Copy each line of the data below with the word "size".
##### Extracted records
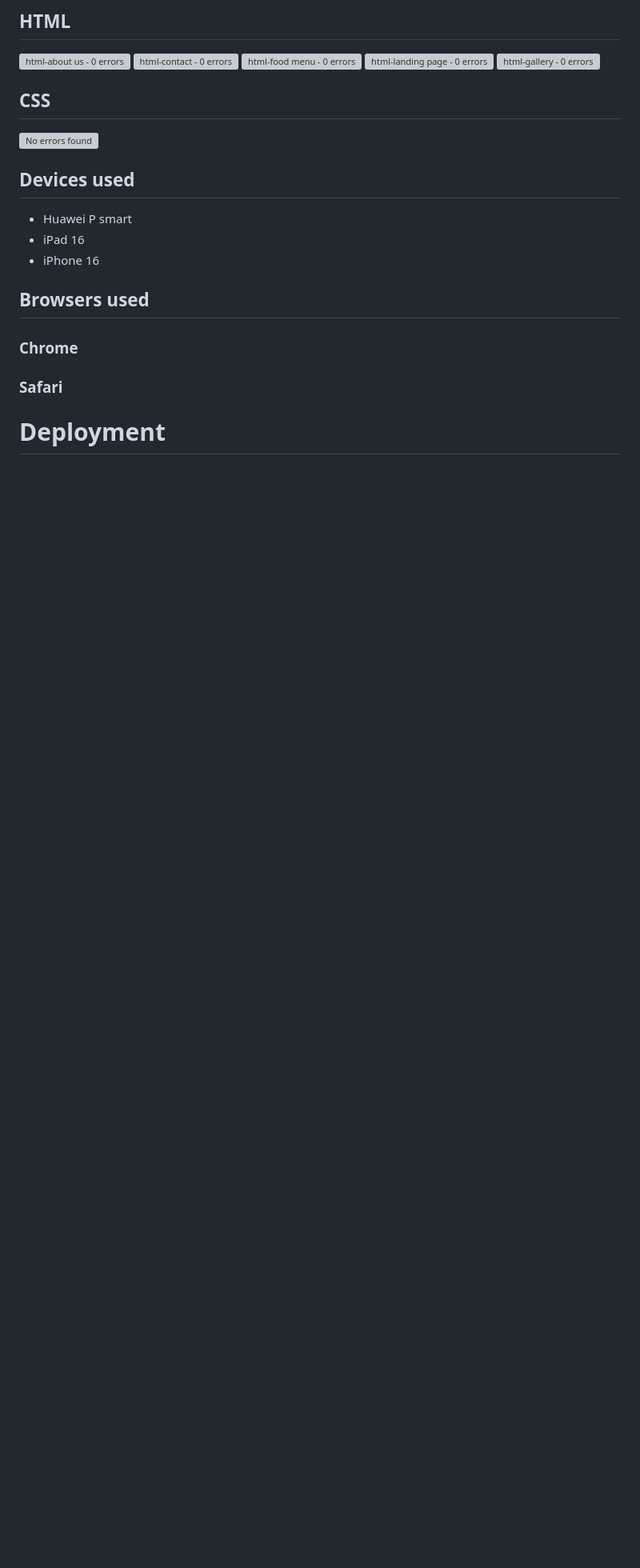
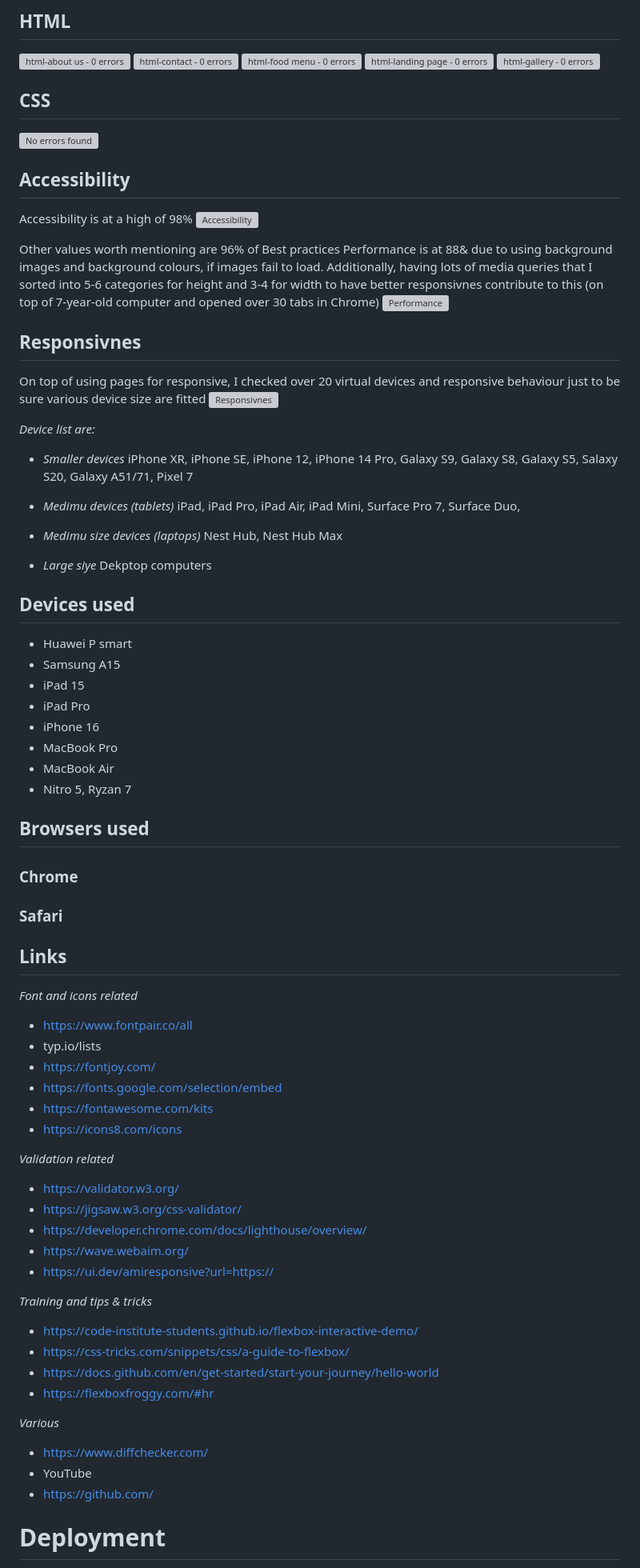
Before and after one commit to Agnogh/pirate-resort, a Markdown page: README.md, the part around one of its changes. Shown at 80% size. Rendered like a GitHub page; blank space fills up the shorter version; grey boxes are pictures that could not be loaded.

Commit message:
Update 3 README.md

```diff
--- a/README.md
+++ b/README.md
@@ -249,14 +260,76 @@ The difference is between small and large devices to accommodate spacing and avo
 ![No errors found](https://github.com/user-attachments/assets/ca3d96b2-f17f-4cef-81e7-456c316dc150)
 
 
+## Accessibility
+Accessibility is at a high of 98%
+![Accessibility](https://github.com/user-attachments/assets/2009077f-bebb-4996-bad5-592f598e15dc)
+
+Other values worth mentioning are 96% of Best practices
+Performance is at 88& due to using background images and background colours, if images fail to load.
+Additionally, having lots of media queries that I sorted into 5-6 categories for height and 3-4 for width to have better responsivnes contribute to this (on top of 7-year-old computer and opened over 30 tabs in Chrome)
+![Performance](https://github.com/user-attachments/assets/c10fa2c3-b2aa-44c1-81ff-543028a740e6)
+
+
+## Responsivnes
+On top of using pages for responsive, I checked over 20 virtual devices and responsive behaviour just to be sure various device size are fitted
+![Responsivnes](https://github.com/user-attachments/assets/f3a15439-4353-4c23-a08b-3c85de47220d)
+
+*Device list are:*
+- *Smaller devices*
+iPhone XR, iPhone SE, iPhone 12, iPhone 14 Pro, Galaxy S9, Galaxy S8, Galaxy S5, Salaxy S20, Galaxy A51/71, Pixel 7
+
+- *Medimu devices (tablets)*
+iPad, iPad Pro, iPad Air, iPad Mini, Surface Pro 7, Surface Duo,
+
+- *Medimu size devices (laptops)*
+Nest Hub, Nest Hub Max
+
+- *Large siye*
+Dekptop computers
+
+
 ## Devices used
 - Huawei P smart
-- iPad 16
+- Samsung A15
+- iPad 15
+- iPad Pro
 - iPhone 16
+- MacBook Pro
+- MacBook Air
+- Nitro 5, Ryzan 7
+
 
 ## Browsers used
 ### Chrome
 ### Safari
 
 
+## Links
+*Font and icons related*
+- https://www.fontpair.co/all
+- typ.io/lists
+- https://fontjoy.com/
+- https://fonts.google.com/selection/embed
+- https://fontawesome.com/kits
+- https://icons8.com/icons
+
+*Validation related*
+- https://validator.w3.org/
+- https://jigsaw.w3.org/css-validator/
+- https://developer.chrome.com/docs/lighthouse/overview/
+- https://wave.webaim.org/
+- https://ui.dev/amiresponsive?url=https://
+
+*Training and tips & tricks*
+- https://code-institute-students.github.io/flexbox-interactive-demo/
+- https://css-tricks.com/snippets/css/a-guide-to-flexbox/
+- https://docs.github.com/en/get-started/start-your-journey/hello-world
+- https://flexboxfroggy.com/#hr
+
+*Various*
+- https://www.diffchecker.com/
+- YouTube
+- https://github.com/
+
+
 # Deployment
```
Also changed, not shown: other parts of README.md (+43 -15 lines).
##########
Solved problem:
Before and after one commit to Agnogh/pirate-resort, a Markdown page: README.md, the part around one of its changes. Shown at 80% size. Rendered like a GitHub page; blank space fills up the shorter version; grey boxes are pictures that could not be loaded.
+On top of using pages for responsive, I checked over 20 virtual devices and responsive behaviour just to be sure various device size are fitted
+- *Medimu size devices (laptops)*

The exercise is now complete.